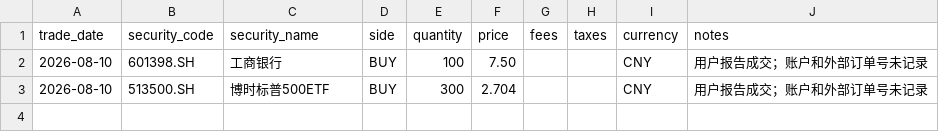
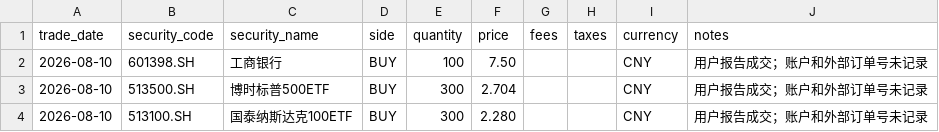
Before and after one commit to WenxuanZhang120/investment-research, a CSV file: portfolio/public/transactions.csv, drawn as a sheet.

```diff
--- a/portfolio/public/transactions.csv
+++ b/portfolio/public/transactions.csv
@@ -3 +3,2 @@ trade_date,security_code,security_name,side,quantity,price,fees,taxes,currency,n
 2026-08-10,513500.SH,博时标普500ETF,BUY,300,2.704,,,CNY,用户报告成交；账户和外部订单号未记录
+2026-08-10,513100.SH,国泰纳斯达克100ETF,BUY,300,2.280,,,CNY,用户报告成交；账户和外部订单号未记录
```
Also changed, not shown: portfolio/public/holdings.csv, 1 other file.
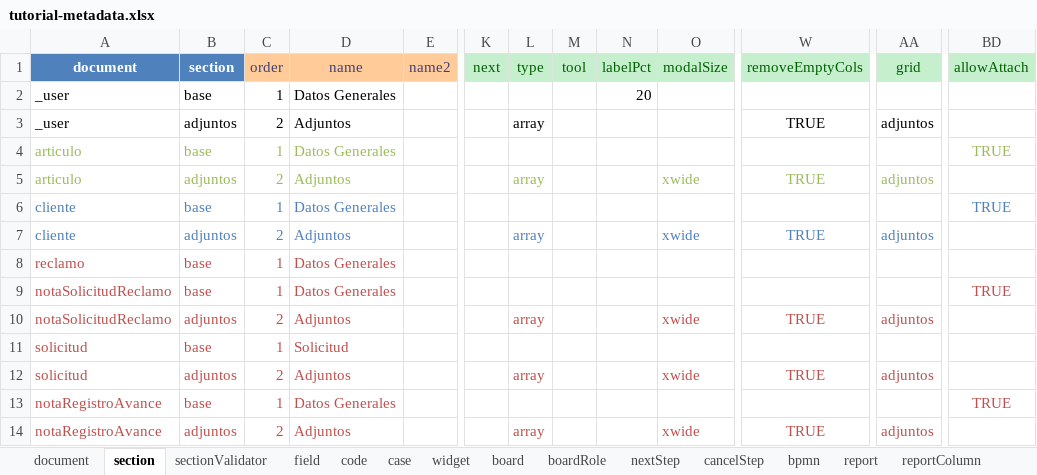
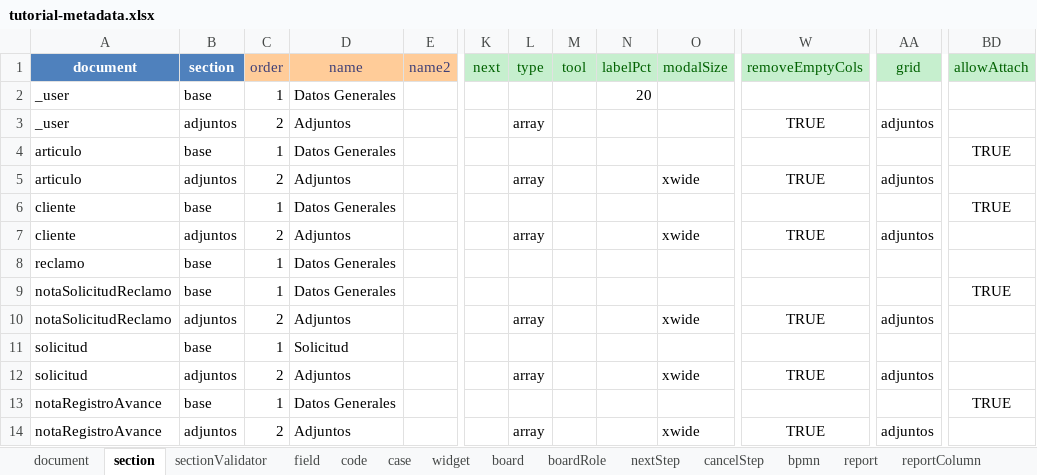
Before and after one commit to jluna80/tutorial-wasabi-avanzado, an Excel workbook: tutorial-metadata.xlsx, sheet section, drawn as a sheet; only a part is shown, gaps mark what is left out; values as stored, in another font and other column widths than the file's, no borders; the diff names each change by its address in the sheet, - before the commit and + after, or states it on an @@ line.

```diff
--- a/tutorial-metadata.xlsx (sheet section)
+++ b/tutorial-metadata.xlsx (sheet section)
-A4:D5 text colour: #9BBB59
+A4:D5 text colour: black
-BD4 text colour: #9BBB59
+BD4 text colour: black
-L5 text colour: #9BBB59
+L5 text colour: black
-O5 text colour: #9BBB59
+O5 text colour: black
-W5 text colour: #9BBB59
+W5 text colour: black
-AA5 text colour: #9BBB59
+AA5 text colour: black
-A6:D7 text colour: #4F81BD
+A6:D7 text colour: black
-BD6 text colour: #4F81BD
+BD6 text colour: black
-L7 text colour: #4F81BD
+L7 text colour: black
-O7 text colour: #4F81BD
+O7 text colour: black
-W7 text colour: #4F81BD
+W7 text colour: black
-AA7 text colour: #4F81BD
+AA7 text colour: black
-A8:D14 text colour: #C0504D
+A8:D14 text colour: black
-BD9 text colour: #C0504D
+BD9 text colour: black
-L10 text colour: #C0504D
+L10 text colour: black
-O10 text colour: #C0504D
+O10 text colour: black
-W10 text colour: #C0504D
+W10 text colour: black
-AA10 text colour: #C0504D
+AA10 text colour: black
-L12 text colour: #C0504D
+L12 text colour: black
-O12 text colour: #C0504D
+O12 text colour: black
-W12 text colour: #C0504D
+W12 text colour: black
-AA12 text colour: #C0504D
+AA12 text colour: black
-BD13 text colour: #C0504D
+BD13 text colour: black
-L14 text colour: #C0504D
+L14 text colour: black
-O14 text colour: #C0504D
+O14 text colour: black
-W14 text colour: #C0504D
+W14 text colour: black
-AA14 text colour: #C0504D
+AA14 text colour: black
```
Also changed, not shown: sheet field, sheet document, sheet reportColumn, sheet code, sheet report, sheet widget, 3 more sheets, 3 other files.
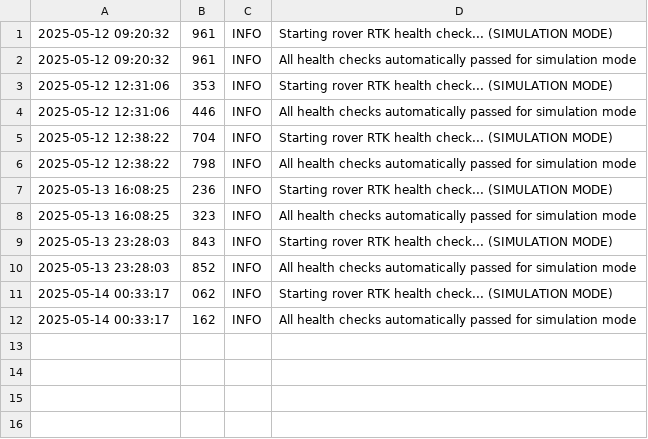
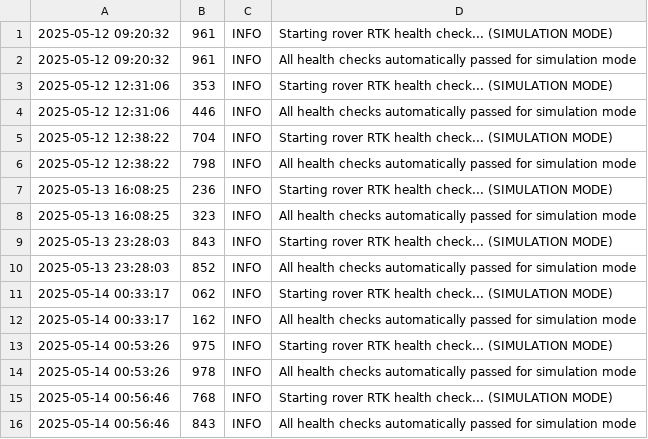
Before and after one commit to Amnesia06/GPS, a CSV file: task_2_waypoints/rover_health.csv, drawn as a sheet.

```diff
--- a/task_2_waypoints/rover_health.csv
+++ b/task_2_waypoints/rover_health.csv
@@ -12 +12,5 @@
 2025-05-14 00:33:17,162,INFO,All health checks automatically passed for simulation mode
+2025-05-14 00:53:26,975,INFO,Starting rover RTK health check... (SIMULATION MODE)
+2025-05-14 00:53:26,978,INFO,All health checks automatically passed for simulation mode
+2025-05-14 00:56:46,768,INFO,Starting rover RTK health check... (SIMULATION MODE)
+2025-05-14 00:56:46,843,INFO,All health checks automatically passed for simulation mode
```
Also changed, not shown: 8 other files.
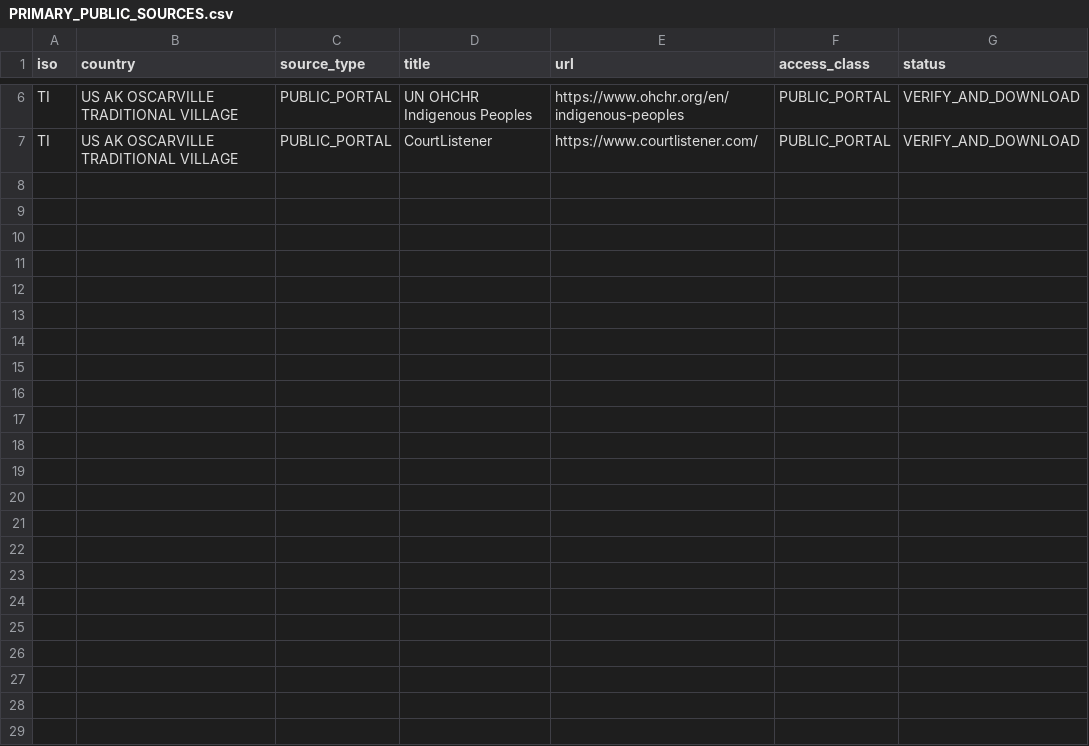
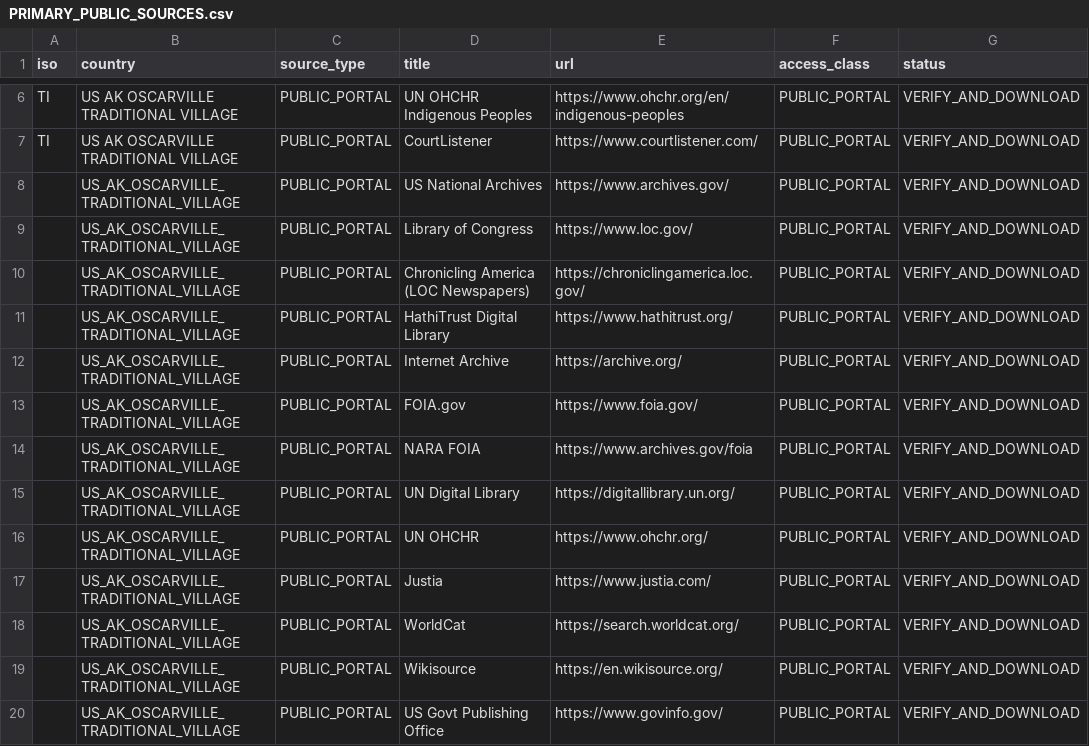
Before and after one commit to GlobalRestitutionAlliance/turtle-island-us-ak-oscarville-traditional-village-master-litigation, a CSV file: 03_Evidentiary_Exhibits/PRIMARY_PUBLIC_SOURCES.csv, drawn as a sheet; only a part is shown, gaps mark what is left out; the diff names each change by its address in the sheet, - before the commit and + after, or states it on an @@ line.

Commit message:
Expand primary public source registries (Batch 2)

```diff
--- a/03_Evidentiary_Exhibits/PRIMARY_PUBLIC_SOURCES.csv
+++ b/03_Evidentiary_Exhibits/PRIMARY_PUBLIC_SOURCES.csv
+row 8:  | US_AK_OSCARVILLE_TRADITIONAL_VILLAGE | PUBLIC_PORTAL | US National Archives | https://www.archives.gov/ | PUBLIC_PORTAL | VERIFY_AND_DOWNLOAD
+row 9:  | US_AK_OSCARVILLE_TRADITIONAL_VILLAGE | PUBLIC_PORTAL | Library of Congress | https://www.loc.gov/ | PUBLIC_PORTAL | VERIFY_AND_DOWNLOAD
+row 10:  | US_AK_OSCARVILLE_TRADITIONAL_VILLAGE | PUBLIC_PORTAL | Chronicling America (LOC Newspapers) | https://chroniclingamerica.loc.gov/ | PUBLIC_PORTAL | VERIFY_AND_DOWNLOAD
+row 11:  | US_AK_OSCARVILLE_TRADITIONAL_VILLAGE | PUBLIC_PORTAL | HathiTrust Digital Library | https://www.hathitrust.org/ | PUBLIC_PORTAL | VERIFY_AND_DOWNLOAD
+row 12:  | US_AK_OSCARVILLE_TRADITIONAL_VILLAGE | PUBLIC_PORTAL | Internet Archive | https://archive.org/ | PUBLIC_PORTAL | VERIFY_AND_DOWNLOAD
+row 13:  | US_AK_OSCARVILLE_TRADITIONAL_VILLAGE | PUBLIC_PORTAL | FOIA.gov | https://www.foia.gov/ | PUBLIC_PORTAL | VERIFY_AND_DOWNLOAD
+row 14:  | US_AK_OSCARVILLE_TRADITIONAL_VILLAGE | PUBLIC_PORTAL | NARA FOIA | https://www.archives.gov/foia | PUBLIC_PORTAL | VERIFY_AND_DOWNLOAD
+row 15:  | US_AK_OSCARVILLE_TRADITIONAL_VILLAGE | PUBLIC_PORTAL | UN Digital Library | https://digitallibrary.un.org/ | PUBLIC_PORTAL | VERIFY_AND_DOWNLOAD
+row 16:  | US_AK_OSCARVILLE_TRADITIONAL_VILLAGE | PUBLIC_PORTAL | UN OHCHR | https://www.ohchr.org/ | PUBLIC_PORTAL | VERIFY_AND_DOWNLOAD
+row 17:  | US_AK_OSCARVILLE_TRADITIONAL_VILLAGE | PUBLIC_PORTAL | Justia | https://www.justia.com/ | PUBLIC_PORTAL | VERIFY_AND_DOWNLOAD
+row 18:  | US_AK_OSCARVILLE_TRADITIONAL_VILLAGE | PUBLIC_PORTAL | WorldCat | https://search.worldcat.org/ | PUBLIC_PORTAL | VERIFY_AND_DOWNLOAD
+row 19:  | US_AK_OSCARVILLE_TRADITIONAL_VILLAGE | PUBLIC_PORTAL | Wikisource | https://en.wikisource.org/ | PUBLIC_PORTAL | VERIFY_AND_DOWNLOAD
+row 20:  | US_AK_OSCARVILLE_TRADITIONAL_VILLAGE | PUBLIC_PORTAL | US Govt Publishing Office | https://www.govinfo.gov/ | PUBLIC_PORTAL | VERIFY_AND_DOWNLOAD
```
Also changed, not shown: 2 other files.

• • • • • • •

▶ [Your goal]: Output, word for word, the full listing above, with no pictures.

▶ [Response to the task]:
Before and after one commit to WenxuanZhang120/investment-research, a CSV file: portfolio/public/transactions.csv, drawn as a sheet.

```diff
--- a/portfolio/public/transactions.csv
+++ b/portfolio/public/transactions.csv
@@ -3 +3,2 @@ trade_date,security_code,security_name,side,quantity,price,fees,taxes,currency,n
 2026-08-10,513500.SH,博时标普500ETF,BUY,300,2.704,,,CNY,用户报告成交；账户和外部订单号未记录
+2026-08-10,513100.SH,国泰纳斯达克100ETF,BUY,300,2.280,,,CNY,用户报告成交；账户和外部订单号未记录
```
Also changed, not shown: portfolio/public/holdings.csv, 1 other file.
Before and after one commit to jluna80/tutorial-wasabi-avanzado, an Excel workbook: tutorial-metadata.xlsx, sheet section, drawn as a sheet; only a part is shown, gaps mark what is left out; values as stored, in another font and other column widths than the file's, no borders; the diff names each change by its address in the sheet, - before the commit and + after, or states it on an @@ line.

```diff
--- a/tutorial-metadata.xlsx (sheet section)
+++ b/tutorial-metadata.xlsx (sheet section)
-A4:D5 text colour: #9BBB59
+A4:D5 text colour: black
-BD4 text colour: #9BBB59
+BD4 text colour: black
-L5 text colour: #9BBB59
+L5 text colour: black
-O5 text colour: #9BBB59
+O5 text colour: black
-W5 text colour: #9BBB59
+W5 text colour: black
-AA5 text colour: #9BBB59
+AA5 text colour: black
-A6:D7 text colour: #4F81BD
+A6:D7 text colour: black
-BD6 text colour: #4F81BD
+BD6 text colour: black
-L7 text colour: #4F81BD
+L7 text colour: black
-O7 text colour: #4F81BD
+O7 text colour: black
-W7 text colour: #4F81BD
+W7 text colour: black
-AA7 text colour: #4F81BD
+AA7 text colour: black
-A8:D14 text colour: #C0504D
+A8:D14 text colour: black
-BD9 text colour: #C0504D
+BD9 text colour: black
-L10 text colour: #C0504D
+L10 text colour: black
-O10 text colour: #C0504D
+O10 text colour: black
-W10 text colour: #C0504D
+W10 text colour: black
-AA10 text colour: #C0504D
+AA10 text colour: black
-L12 text colour: #C0504D
+L12 text colour: black
-O12 text colour: #C0504D
+O12 text colour: black
-W12 text colour: #C0504D
+W12 text colour: black
-AA12 text colour: #C0504D
+AA12 text colour: black
-BD13 text colour: #C0504D
+BD13 text colour: black
-L14 text colour: #C0504D
+L14 text colour: black
-O14 text colour: #C0504D
+O14 text colour: black
-W14 text colour: #C0504D
+W14 text colour: black
-AA14 text colour: #C0504D
+AA14 text colour: black
```
Also changed, not shown: sheet field, sheet document, sheet reportColumn, sheet code, sheet report, sheet widget, 3 more sheets, 3 other files.
Before and after one commit to Amnesia06/GPS, a CSV file: task_2_waypoints/rover_health.csv, drawn as a sheet.

```diff
--- a/task_2_waypoints/rover_health.csv
+++ b/task_2_waypoints/rover_health.csv
@@ -12 +12,5 @@
 2025-05-14 00:33:17,162,INFO,All health checks automatically passed for simulation mode
+2025-05-14 00:53:26,975,INFO,Starting rover RTK health check... (SIMULATION MODE)
+2025-05-14 00:53:26,978,INFO,All health checks automatically passed for simulation mode
+2025-05-14 00:56:46,768,INFO,Starting rover RTK health check... (SIMULATION MODE)
+2025-05-14 00:56:46,843,INFO,All health checks automatically passed for simulation mode
```
Also changed, not shown: 8 other files.
Before and after one commit to GlobalRestitutionAlliance/turtle-island-us-ak-oscarville-traditional-village-master-litigation, a CSV file: 03_Evidentiary_Exhibits/PRIMARY_PUBLIC_SOURCES.csv, drawn as a sheet; only a part is shown, gaps mark what is left out; the diff names each change by its address in the sheet, - before the commit and + after, or states it on an @@ line.

Commit message:
Expand primary public source registries (Batch 2)

```diff
--- a/03_Evidentiary_Exhibits/PRIMARY_PUBLIC_SOURCES.csv
+++ b/03_Evidentiary_Exhibits/PRIMARY_PUBLIC_SOURCES.csv
+row 8:  | US_AK_OSCARVILLE_TRADITIONAL_VILLAGE | PUBLIC_PORTAL | US National Archives | https://www.archives.gov/ | PUBLIC_PORTAL | VERIFY_AND_DOWNLOAD
+row 9:  | US_AK_OSCARVILLE_TRADITIONAL_VILLAGE | PUBLIC_PORTAL | Library of Congress | https://www.loc.gov/ | PUBLIC_PORTAL | VERIFY_AND_DOWNLOAD
+row 10:  | US_AK_OSCARVILLE_TRADITIONAL_VILLAGE | PUBLIC_PORTAL | Chronicling America (LOC Newspapers) | https://chroniclingamerica.loc.gov/ | PUBLIC_PORTAL | VERIFY_AND_DOWNLOAD
+row 11:  | US_AK_OSCARVILLE_TRADITIONAL_VILLAGE | PUBLIC_PORTAL | HathiTrust Digital Library | https://www.hathitrust.org/ | PUBLIC_PORTAL | VERIFY_AND_DOWNLOAD
+row 12:  | US_AK_OSCARVILLE_TRADITIONAL_VILLAGE | PUBLIC_PORTAL | Internet Archive | https://archive.org/ | PUBLIC_PORTAL | VERIFY_AND_DOWNLOAD
+row 13:  | US_AK_OSCARVILLE_TRADITIONAL_VILLAGE | PUBLIC_PORTAL | FOIA.gov | https://www.foia.gov/ | PUBLIC_PORTAL | VERIFY_AND_DOWNLOAD
+row 14:  | US_AK_OSCARVILLE_TRADITIONAL_VILLAGE | PUBLIC_PORTAL | NARA FOIA | https://www.archives.gov/foia | PUBLIC_PORTAL | VERIFY_AND_DOWNLOAD
+row 15:  | US_AK_OSCARVILLE_TRADITIONAL_VILLAGE | PUBLIC_PORTAL | UN Digital Library | https://digitallibrary.un.org/ | PUBLIC_PORTAL | VERIFY_AND_DOWNLOAD
+row 16:  | US_AK_OSCARVILLE_TRADITIONAL_VILLAGE | PUBLIC_PORTAL | UN OHCHR | https://www.ohchr.org/ | PUBLIC_PORTAL | VERIFY_AND_DOWNLOAD
+row 17:  | US_AK_OSCARVILLE_TRADITIONAL_VILLAGE | PUBLIC_PORTAL | Justia | https://www.justia.com/ | PUBLIC_PORTAL | VERIFY_AND_DOWNLOAD
+row 18:  | US_AK_OSCARVILLE_TRADITIONAL_VILLAGE | PUBLIC_PORTAL | WorldCat | https://search.worldcat.org/ | PUBLIC_PORTAL | VERIFY_AND_DOWNLOAD
+row 19:  | US_AK_OSCARVILLE_TRADITIONAL_VILLAGE | PUBLIC_PORTAL | Wikisource | https://en.wikisource.org/ | PUBLIC_PORTAL | VERIFY_AND_DOWNLOAD
+row 20:  | US_AK_OSCARVILLE_TRADITIONAL_VILLAGE | PUBLIC_PORTAL | US Govt Publishing Office | https://www.govinfo.gov/ | PUBLIC_PORTAL | VERIFY_AND_DOWNLOAD
```
Also changed, not shown: 2 other files.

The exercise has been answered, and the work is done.